After mismanaging the potential epic science fiction franchise-in-the-making that was Edgar Rice Burrough’s John Carter, I really have no faith that Disney will act as responsible custodians and caretakers of Lucas’ franchise under the auspices of Lucas’ self-appointed chairman, Kathleen Kennedy. Ironically, there would be no Star Wars at all if it wasn’t for John Carter. Disney should have been more respectful of what they had and treated John Carter like a precursor to their premiere of Star Wars films. Unlike the misfired and mis-marketed John Carter you had better believe though that they are going to exploit Star Wars for every last penny of their $4 billion dollar investment and that means milking it even more than Lucasfilm ever did with their omnipresent merchandising and media.

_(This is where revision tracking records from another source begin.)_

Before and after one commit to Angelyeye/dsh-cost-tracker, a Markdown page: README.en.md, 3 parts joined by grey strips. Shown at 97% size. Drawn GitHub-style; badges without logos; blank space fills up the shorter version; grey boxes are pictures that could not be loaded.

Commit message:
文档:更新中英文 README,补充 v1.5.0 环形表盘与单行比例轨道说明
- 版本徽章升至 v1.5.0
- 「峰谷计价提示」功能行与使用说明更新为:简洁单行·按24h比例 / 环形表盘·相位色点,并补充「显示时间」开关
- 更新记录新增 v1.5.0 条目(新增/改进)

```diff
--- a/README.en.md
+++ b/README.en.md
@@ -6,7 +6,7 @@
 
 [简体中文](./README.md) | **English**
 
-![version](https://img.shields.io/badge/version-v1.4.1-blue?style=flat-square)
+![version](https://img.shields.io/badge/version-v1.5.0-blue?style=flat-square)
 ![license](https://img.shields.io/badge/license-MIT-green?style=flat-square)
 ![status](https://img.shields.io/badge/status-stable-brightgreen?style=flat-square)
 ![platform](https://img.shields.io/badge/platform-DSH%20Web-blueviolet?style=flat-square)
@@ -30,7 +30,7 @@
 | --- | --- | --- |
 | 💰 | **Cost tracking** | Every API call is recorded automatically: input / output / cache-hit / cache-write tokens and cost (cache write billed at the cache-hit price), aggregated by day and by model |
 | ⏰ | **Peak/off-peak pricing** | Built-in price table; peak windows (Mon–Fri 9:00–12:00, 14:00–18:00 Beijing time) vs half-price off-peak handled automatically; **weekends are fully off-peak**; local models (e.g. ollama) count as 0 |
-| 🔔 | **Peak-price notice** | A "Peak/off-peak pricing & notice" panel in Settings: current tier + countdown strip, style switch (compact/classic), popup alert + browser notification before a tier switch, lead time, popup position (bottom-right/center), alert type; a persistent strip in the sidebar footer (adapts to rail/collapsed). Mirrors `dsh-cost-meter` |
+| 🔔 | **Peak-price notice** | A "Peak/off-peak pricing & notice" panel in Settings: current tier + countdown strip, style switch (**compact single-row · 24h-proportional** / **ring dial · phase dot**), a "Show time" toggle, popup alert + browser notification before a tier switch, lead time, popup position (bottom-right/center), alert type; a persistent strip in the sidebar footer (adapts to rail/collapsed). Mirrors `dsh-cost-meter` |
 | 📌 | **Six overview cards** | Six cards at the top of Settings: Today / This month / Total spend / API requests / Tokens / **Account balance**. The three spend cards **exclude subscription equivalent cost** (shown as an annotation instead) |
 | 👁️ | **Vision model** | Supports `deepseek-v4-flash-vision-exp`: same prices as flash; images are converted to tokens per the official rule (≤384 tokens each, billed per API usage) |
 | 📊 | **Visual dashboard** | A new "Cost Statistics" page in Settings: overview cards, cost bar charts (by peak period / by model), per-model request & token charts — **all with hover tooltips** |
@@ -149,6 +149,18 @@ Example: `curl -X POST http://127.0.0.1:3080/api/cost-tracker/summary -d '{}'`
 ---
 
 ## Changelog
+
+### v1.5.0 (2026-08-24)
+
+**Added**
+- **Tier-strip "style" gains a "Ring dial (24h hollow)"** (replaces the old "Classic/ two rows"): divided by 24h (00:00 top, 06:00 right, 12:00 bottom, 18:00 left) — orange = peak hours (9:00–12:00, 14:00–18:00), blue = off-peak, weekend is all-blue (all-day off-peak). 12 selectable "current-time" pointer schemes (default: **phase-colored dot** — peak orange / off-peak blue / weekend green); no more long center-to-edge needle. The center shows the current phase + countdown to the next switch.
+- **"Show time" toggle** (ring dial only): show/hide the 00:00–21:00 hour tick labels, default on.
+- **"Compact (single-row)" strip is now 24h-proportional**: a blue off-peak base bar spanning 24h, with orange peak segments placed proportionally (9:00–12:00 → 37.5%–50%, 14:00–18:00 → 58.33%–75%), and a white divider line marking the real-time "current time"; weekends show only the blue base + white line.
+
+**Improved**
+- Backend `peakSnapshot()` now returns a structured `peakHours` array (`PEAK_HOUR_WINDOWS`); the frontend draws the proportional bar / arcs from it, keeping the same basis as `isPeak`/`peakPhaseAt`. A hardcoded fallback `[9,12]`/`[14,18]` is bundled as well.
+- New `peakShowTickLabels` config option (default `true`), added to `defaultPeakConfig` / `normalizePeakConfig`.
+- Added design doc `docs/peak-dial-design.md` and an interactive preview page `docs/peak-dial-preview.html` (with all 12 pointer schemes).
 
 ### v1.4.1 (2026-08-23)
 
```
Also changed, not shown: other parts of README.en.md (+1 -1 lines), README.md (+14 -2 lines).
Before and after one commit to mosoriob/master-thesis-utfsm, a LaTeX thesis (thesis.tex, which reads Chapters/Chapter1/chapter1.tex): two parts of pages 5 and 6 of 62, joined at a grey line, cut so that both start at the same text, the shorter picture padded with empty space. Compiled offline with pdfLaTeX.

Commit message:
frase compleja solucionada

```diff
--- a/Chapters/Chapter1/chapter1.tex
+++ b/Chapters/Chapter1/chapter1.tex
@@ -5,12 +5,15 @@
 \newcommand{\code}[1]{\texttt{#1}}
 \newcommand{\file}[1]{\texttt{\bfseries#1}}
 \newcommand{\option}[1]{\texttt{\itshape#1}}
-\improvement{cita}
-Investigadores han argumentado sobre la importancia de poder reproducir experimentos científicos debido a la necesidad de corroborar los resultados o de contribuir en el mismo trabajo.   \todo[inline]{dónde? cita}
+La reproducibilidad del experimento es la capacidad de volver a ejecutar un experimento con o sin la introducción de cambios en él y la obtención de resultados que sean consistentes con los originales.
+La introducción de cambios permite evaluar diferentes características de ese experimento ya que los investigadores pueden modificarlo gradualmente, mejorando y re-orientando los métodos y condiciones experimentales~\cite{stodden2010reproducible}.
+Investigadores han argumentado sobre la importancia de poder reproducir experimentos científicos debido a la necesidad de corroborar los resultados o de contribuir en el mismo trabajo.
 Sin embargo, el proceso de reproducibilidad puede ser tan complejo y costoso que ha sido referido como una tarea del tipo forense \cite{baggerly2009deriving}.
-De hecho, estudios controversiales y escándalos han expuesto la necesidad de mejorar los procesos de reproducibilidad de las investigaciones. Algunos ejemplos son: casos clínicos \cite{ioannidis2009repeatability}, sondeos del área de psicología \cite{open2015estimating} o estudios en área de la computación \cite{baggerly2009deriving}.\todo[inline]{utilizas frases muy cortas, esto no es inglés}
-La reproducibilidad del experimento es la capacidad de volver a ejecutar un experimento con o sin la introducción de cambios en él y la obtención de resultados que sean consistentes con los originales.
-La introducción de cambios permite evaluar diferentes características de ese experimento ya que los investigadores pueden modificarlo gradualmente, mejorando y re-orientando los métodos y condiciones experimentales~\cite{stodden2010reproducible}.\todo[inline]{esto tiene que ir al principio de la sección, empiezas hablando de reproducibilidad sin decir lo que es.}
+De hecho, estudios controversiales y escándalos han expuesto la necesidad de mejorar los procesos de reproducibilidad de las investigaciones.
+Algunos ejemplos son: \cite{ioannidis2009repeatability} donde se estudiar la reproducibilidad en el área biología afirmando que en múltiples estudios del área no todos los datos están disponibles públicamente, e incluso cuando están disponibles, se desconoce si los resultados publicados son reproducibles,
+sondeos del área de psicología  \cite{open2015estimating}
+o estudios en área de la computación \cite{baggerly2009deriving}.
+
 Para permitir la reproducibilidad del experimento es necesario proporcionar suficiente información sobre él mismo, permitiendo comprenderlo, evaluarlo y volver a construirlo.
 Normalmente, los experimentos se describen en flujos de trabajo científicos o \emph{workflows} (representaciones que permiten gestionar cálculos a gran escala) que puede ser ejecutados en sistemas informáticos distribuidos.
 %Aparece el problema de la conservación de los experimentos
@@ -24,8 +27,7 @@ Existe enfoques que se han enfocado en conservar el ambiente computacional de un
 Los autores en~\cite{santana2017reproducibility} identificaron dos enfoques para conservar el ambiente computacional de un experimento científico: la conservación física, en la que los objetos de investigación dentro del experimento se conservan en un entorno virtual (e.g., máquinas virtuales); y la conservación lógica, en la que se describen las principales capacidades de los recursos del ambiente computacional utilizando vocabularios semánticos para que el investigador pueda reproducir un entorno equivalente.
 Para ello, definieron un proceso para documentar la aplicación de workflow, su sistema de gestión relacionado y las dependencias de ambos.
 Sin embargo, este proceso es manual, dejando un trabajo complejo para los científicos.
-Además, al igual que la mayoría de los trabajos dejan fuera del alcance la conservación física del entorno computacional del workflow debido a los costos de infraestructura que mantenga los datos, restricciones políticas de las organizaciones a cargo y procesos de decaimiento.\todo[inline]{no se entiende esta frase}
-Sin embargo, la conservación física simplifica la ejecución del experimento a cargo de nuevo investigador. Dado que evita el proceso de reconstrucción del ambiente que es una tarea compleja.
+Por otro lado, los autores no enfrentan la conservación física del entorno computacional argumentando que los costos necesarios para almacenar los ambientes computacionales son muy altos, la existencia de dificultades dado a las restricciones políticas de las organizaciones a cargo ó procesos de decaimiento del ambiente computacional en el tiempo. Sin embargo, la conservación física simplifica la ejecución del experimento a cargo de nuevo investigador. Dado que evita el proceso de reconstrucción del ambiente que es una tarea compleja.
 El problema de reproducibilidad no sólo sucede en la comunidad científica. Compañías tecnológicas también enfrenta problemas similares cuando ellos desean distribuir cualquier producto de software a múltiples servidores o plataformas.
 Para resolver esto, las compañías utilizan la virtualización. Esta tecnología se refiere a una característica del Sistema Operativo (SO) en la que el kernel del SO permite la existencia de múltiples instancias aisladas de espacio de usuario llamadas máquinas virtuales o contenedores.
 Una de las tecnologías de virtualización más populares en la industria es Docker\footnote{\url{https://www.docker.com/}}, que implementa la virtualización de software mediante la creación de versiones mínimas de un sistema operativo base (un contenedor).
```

I really don’t want to be greeted at the gates of the Magic Kingdom by Princess Leia, Snow White, Goofy, Jar Jar Binks and Mickey Mouse. Too much Star Wars is not a good thing. It’s overkill. It diminishes and dilutes the magic of the original films as they become lost in the middle of two lackluster trilogies whose sole purpose is to profit upon the artistic integrity of the original mythos by waving it incessantly in your face.
Really, what more can be told about Star Wars that we haven’t already seen again and again and again? Joe Johnston's proposed Boba Fett movie? The thing is, Boba Fett's mystique and appeal comes from being a mysterious character who appeared only briefly onscreen and had only a couple of lines of dialogue. He was cool then. The Prequels already told us too much about him that we didn't really need (or want) to know. Lucas says there is 20,000 years of stories in the Star Wars universe waiting to be told that hasn’t already been explored and beaten into the ground by the Expanded Universe in the comic books, video games, novels and cartoons. Who are the characters in this new trilogy going to be? Will we see Old Mark Hamill appearing as Old Luke Skywalker in an Obi-Wan Kenobi type role overseeing a new generation of Jedi Knights protecting the New Republic from the tyranny of a new Darth Wannabe? It’s more of the same-old-same-old. I know the lightsabers are going to be out for me on this one, and I don’t really care, but I’m sure the majority of devout fanboys out there will lap it up and willingly shell out their cash for the toys and line up to be among the first to see the new films but my enthusiasm for it all is gone. I said my goodbyes to Star Wars with the end credits of Episode III in 2005 and found closure. Like Lucas, I closed that book. That story was told. The door is opening for a new generation and new stories and endless possibilities but it’s just not my Star Wars. Lucas said Star Wars films can continue on now for a hundred years. I’ll be long dead. There comes a point where you just have to cherish the ones you love and preserve that sense of nostalgia and let it go.
To evoke the words of Bill Murray, “Star Wars. Nothing but Star Wars.”
There’s just no stopping the juggernaut. Star Wars is forever. Yay. May the Force be with you. Always.